■ **Task prompt**
When the string "from" occurs in a line of the listing below, return that line.
-*-*-
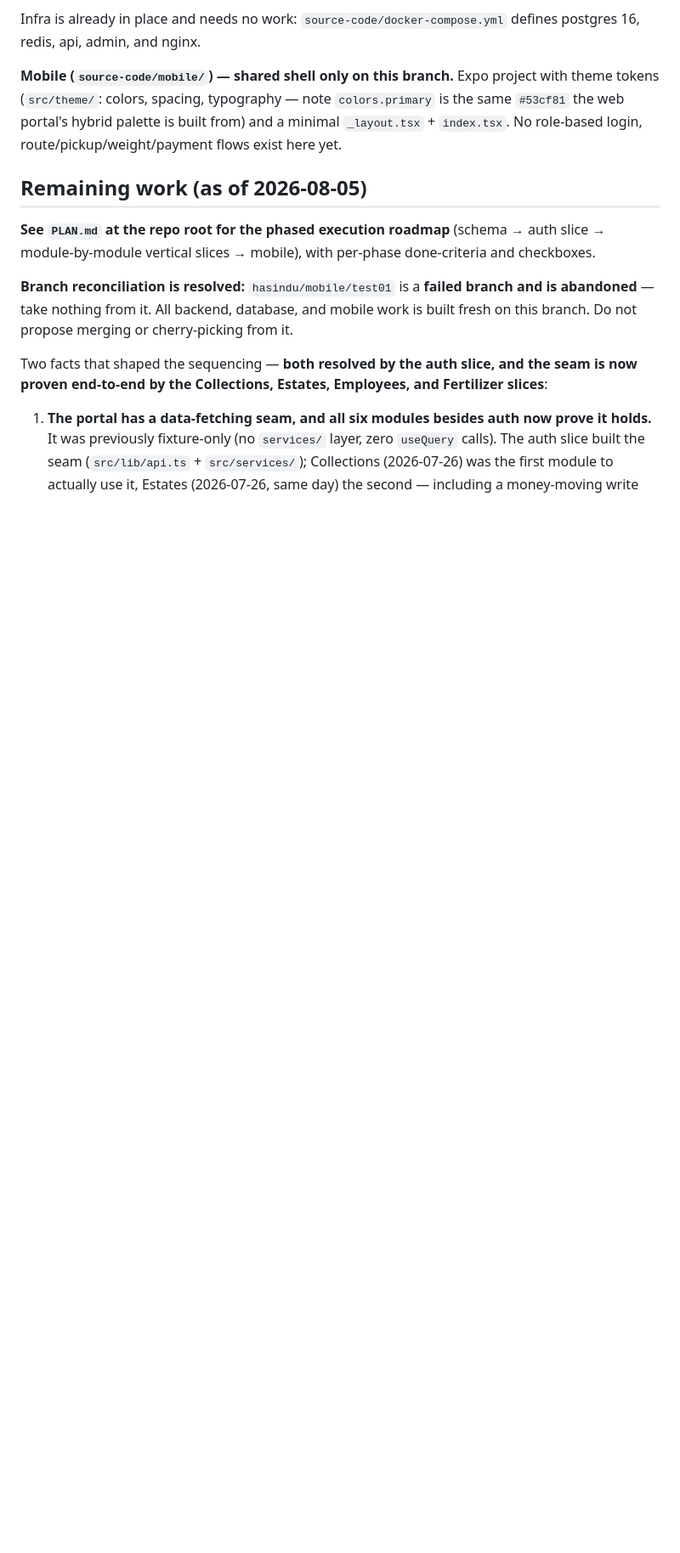
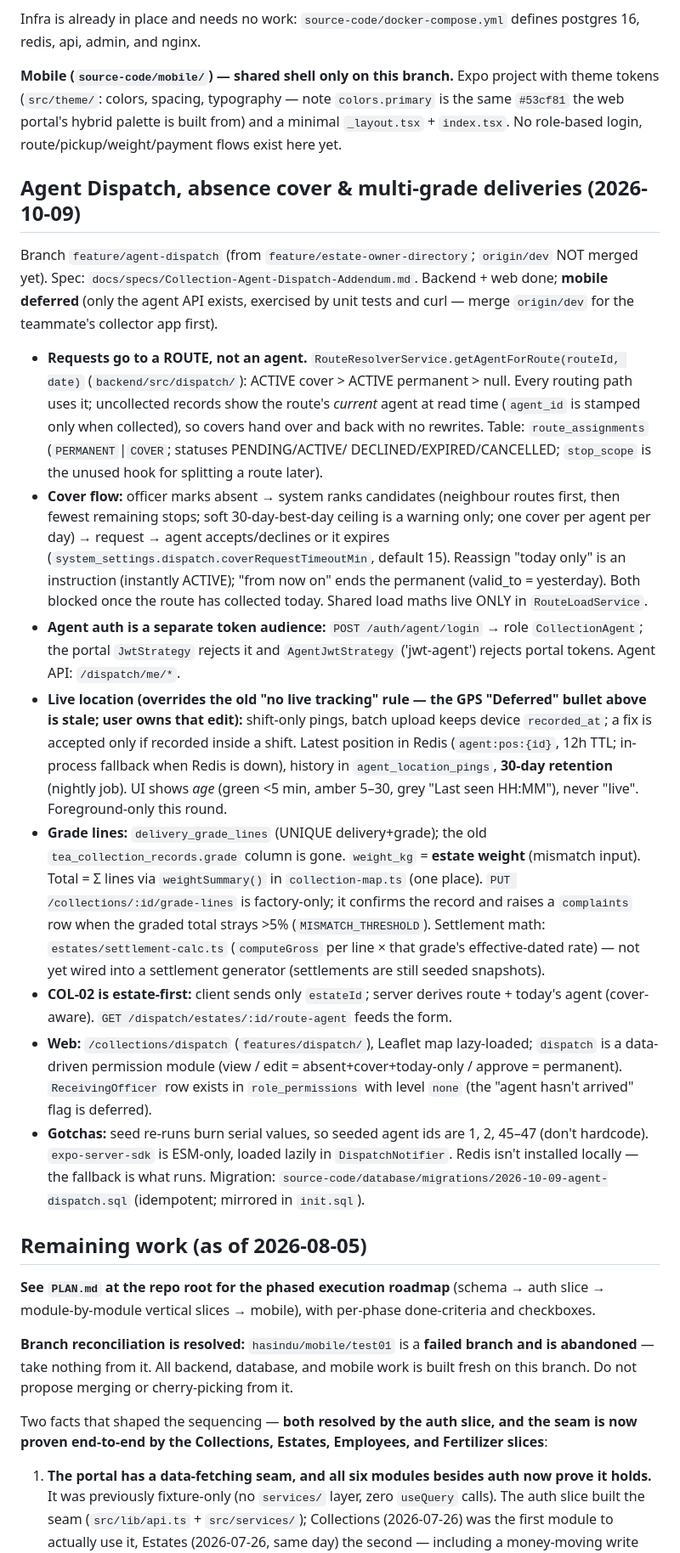
Before and after one commit to Codtrek/tea-collection-management-system, a Markdown page: Claude.md, the part around one of its changes. Shown at 85% size. Drawn GitHub-style; blank space fills up the shorter version.

Commit message:
docs(dispatch): add agent dispatch addendum spec and factory-only grading rule
Co-Authored-By: Claude Sonnet 5.5 <noreply@anthropic.com>

```diff
--- a/Claude.md
+++ b/Claude.md
@@ -771,6 +786,44 @@ tokens (`src/theme/`: colors, spacing, typography — note `colors.primary` is t
 `#53cf81` the web portal's hybrid palette is built from) and a minimal `_layout.tsx` +
 `index.tsx`. No role-based login, route/pickup/weight/payment flows exist here yet.
 
+## Agent Dispatch, absence cover & multi-grade deliveries (2026-10-09)
+
+Branch `feature/agent-dispatch` (from `feature/estate-owner-directory`; `origin/dev` NOT merged yet).
+Spec: `docs/specs/Collection-Agent-Dispatch-Addendum.md`. Backend + web done; **mobile deferred** (only the
+agent API exists, exercised by unit tests and curl — merge `origin/dev` for the teammate's collector app first).
+
+- **Requests go to a ROUTE, not an agent.** `RouteResolverService.getAgentForRoute(routeId, date)`
+  (`backend/src/dispatch/`): ACTIVE cover > ACTIVE permanent > null. Every routing path uses it; uncollected
+  records show the route's *current* agent at read time (`agent_id` is stamped only when collected), so covers
+  hand over and back with no rewrites. Table: `route_assignments` (`PERMANENT`|`COVER`; statuses PENDING/ACTIVE/
+  DECLINED/EXPIRED/CANCELLED; `stop_scope` is the unused hook for splitting a route later).
+- **Cover flow:** officer marks absent → system ranks candidates (neighbour routes first, then fewest remaining
+  stops; soft 30-day-best-day ceiling is a warning only; one cover per agent per day) → request → agent
+  accepts/declines or it expires (`system_settings.dispatch.coverRequestTimeoutMin`, default 15). Reassign
+  "today only" is an instruction (instantly ACTIVE); "from now on" ends the permanent (valid_to = yesterday).
+  Both blocked once the route has collected today. Shared load maths live ONLY in `RouteLoadService`.
+- **Agent auth is a separate token audience:** `POST /auth/agent/login` → role `CollectionAgent`; the portal
+  `JwtStrategy` rejects it and `AgentJwtStrategy` ('jwt-agent') rejects portal tokens. Agent API: `/dispatch/me/*`.
+- **Live location (overrides the old "no live tracking" rule — the GPS "Deferred" bullet above is stale; user
+  owns that edit):** shift-only pings, batch upload keeps device `recorded_at`; a fix is accepted only if recorded
+  inside a shift. Latest position in Redis (`agent:pos:{id}`, 12h TTL; in-process fallback when Redis is down),
+  history in `agent_location_pings`, **30-day retention** (nightly job). UI shows *age* (green <5 min, amber
+  5–30, grey "Last seen HH:MM"), never "live". Foreground-only this round.
+- **Grade lines:** `delivery_grade_lines` (UNIQUE delivery+grade); the old `tea_collection_records.grade` column
+  is gone. `weight_kg` = **estate weight** (mismatch input). Total = Σ lines via `weightSummary()` in
+  `collection-map.ts` (one place). `PUT /collections/:id/grade-lines` is factory-only; it confirms the record and
+  raises a `complaints` row when the graded total strays >5% (`MISMATCH_THRESHOLD`). Settlement math:
+  `estates/settlement-calc.ts` (`computeGross` per line × that grade's effective-dated rate) — not yet wired into
+  a settlement generator (settlements are still seeded snapshots).
+- **COL-02 is estate-first:** client sends only `estateId`; server derives route + today's agent (cover-aware).
+  `GET /dispatch/estates/:id/route-agent` feeds the form.
+- **Web:** `/collections/dispatch` (`features/dispatch/`), Leaflet map lazy-loaded; `dispatch` is a data-driven
+  permission module (view / edit = absent+cover+today-only / approve = permanent). `ReceivingOfficer` row exists
+  in `role_permissions` with level `none` (the "agent hasn't arrived" flag is deferred).
+- **Gotchas:** seed re-runs burn serial values, so seeded agent ids are 1, 2, 45–47 (don't hardcode). `expo-server-sdk`
+  is ESM-only, loaded lazily in `DispatchNotifier`. Redis isn't installed locally — the fallback is what runs.
+  Migration: `source-code/database/migrations/2026-10-09-agent-dispatch.sql` (idempotent; mirrored in `init.sql`).
+
 ## Remaining work (as of 2026-08-05)
 
 **See `PLAN.md` at the repo root for the phased execution roadmap** (schema → auth slice →
```
Also changed, not shown: other parts of Claude.md (+15 -0 lines), docs/specs/Collection-Agent-Dispatch-Addendum.md (added, +188 -0 lines).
-*-*-
■ **Exercise response**
 `#53cf81` the web portal's hybrid palette is built from) and a minimal `_layout.tsx` +
+Branch `feature/agent-dispatch` (from `feature/estate-owner-directory`; `origin/dev` NOT merged yet).
+  "today only" is an instruction (instantly ACTIVE); "from now on" ends the permanent (valid_to = yesterday).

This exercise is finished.